When I started my teaching career, English Language was what counted for a schools performance measures. You could even get kids their treasured ‘C’ by guiding them through a single ‘English’ GCSE, eschewing English Literature completely. English Literature, whilst taught to the ‘higher ability’, was simply not as important. Our KS3 curriculum reflected this. We knew that GCSE Language was heavily weighted towards non-fiction writing, so KS3 ‘writing triplet’ schemes were abundant. We knew that analysis of images, front covers, and non-fiction adverts were a focus, so I seemed to spend much of my day exploring colours and fonts on superficial adverts and leaflets. We also knew that students, particularly those pursuing the single English course, would not need to read particularly complex Literature, so our KS3 readers were almost entirely teen-fiction, picked solely to entertain and engage our KS3 kids.
My KS3 choices were primarily based on the KS4 exams, and I think my choices were fairly poor. I don’t think focussing on writing triplets necessarily leads to good writing. I don’t think analysis of superficial texts helps students analyse. And I don’t think we should select KS3 texts primarily based on second guessing our student’s interests.
No, I think when designing a KS3 curriculum we should return to our principles, and what we know is so special and so brilliant about English, and do that anyway.
For me, this includes appreciation of the a range of great English Literature, a breadth of experience including great poetry, great drama and great pose and helping our students develop into confident, creative, and fluent writers.
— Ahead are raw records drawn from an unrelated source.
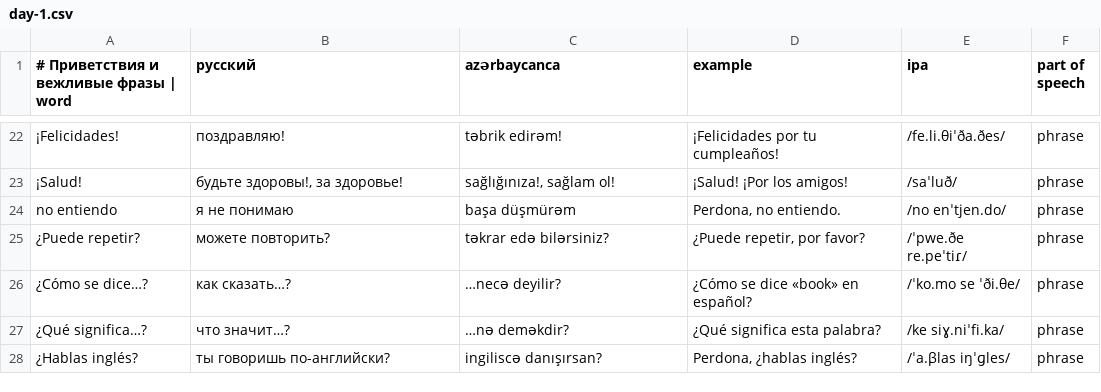
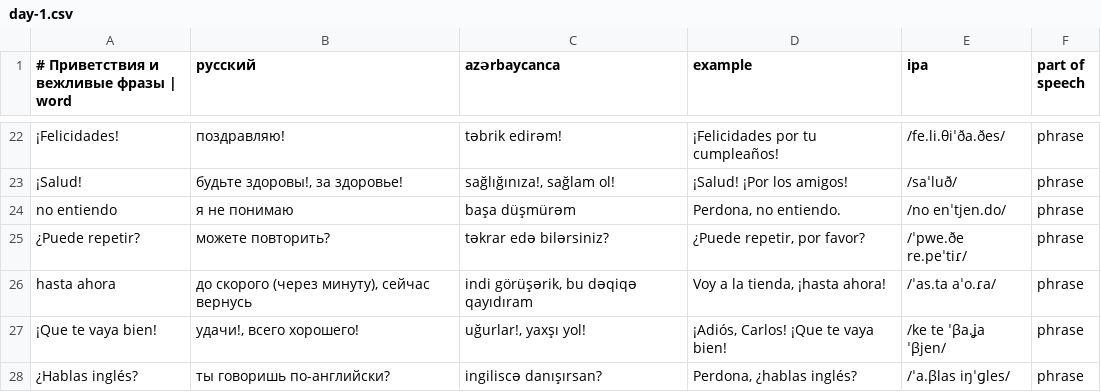
Before and after one commit to Fareonx/Anki_English, a CSV file: content/es/u01/day-1.csv, drawn as a sheet; only a part is shown, gaps mark what is left out.

```diff
--- a/content/es/u01/day-1.csv
+++ b/content/es/u01/day-1.csv
@@ -25,4 +25,4 @@ no entiendo;я не понимаю;başa düşmürəm;Perdona, no entiendo.;/no
 ¿Puede repetir?;можете повторить?;təkrar edə bilərsiniz?;¿Puede repetir, por favor?;/ˈpwe.ðe re.peˈtiɾ/;phrase
-¿Cómo se dice…?;как сказать…?;…necə deyilir?;¿Cómo se dice «book» en español?;/ˈko.mo se ˈði.θe/;phrase
-¿Qué significa…?;что значит…?;…nə deməkdir?;¿Qué significa esta palabra?;/ke siɣ.niˈfi.ka/;phrase
+hasta ahora;до скорого (через минуту), сейчас вернусь;indi görüşərik, bu dəqiqə qayıdıram;Voy a la tienda, ¡hasta ahora!;/ˈas.ta aˈo.ɾa/;phrase
+¡Que te vaya bien!;удачи!, всего хорошего!;uğurlar!, yaxşı yol!;¡Adiós, Carlos! ¡Que te vaya bien!;/ke te ˈβa.ʝa ˈβjen/;phrase
 ¿Hablas inglés?;ты говоришь по-английски?;ingiliscə danışırsan?;Perdona, ¿hablas inglés?;/ˈa.βlas iŋˈɡles/;phrase
```
Also changed, not shown: content/es/u02/day-3.csv, content/es/u06/day-1.csv, 11 other files.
In my department, we have discussed the following core beliefs: That in order to develop students as readers; a range of mostly teen fiction will not suffice. That developing great writers must involve exposure to great writing. And, that to develop our student’s analysis, world knowledge and vocabulary knowledge must be addressed, through high quality texts, not simple adverts.
Fortunately, when coming to redesign our own curriculum, there were already a great range of examples shared on the blogosphere. Take this example from Alex Quigley’s blog here: I would love to teach this curriculum. I love the focus on giving students a sense of the history of Literature and the development of Literature through the ages. I love the themed links between contemporary fiction and more traditional texts. I admire the combined teaching of language and literature, and the combination of reading and writing which, in Alex’s words “combine like a richly complex double helix.”
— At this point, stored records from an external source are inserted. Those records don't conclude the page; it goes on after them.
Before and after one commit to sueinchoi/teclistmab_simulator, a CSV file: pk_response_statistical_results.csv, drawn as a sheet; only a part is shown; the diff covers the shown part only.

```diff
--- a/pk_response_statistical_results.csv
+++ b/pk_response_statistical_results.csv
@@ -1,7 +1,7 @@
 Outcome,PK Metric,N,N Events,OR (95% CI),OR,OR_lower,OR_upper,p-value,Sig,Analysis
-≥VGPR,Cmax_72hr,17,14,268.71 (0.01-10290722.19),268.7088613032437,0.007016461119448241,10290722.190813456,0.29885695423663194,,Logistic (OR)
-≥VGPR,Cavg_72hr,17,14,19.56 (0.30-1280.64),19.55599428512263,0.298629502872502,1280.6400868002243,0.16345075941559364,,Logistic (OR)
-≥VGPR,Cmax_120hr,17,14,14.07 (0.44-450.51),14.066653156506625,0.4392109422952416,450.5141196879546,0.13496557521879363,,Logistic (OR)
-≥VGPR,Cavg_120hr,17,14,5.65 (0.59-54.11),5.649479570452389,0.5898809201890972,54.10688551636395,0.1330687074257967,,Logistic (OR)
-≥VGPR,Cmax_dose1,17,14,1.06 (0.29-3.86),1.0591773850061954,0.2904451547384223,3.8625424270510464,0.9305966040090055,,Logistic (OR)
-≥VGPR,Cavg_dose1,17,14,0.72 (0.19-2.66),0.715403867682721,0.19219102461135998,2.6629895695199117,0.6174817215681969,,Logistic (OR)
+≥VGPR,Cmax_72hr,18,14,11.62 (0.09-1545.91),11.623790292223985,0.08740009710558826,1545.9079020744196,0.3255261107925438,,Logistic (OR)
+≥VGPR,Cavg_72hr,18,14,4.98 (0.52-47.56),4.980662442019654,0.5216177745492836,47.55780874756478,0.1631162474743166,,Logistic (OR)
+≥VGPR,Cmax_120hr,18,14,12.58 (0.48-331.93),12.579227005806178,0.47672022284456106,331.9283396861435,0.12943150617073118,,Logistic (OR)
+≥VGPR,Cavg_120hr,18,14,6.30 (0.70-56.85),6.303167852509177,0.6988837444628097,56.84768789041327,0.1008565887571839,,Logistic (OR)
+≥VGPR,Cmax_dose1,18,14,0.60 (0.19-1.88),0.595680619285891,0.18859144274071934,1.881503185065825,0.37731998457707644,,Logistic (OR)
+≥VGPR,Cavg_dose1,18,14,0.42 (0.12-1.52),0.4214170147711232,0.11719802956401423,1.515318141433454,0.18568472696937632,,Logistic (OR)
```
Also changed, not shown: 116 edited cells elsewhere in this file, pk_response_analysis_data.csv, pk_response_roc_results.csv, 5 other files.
There’s also this excellent example from Dan Brinton’s blog here: Again, I’d be delighted to teach this curriculum. The level of challenge is exciting. The range of poetry, prose and Drama looks incredible. Mostly, I’d be excited about the opportunity for depth of study afforded by moving away from the traditional ‘a topic a term’ model which I had previously thought as the norm.
There are also several other great blogs which have helped my department plan: One Scientific Insight for Curriculum Design from Joe Kirby, Principled Curriculum design from David Didau and Redesigning the KS3 Curriculum from Rebecca Foster. What I like about these posts, alongside the two already mentioned, is another set of principles being brought to the forefront of Curriculum design, more scientific principles such as,spacing practise, quizzing for retrieval, sequencing content and defining threshold concepts. All provide food for thought and reflection when piecing together the ins and outs of a KS3 Curriculum.
So, with all this in mind, what are we planning on doing next year? I’d like to finish with sharing my department’s KS3 plan. It’s by no means perfect, likely to be tinkered with over the coming months, and certainly open to criticism. But I’m really excited to teach it, and I’m happy with our principles.
In my next post, I’ll be unpicking this curriculum in more depth, exploring how we are designing our KS3 Schemes of Work.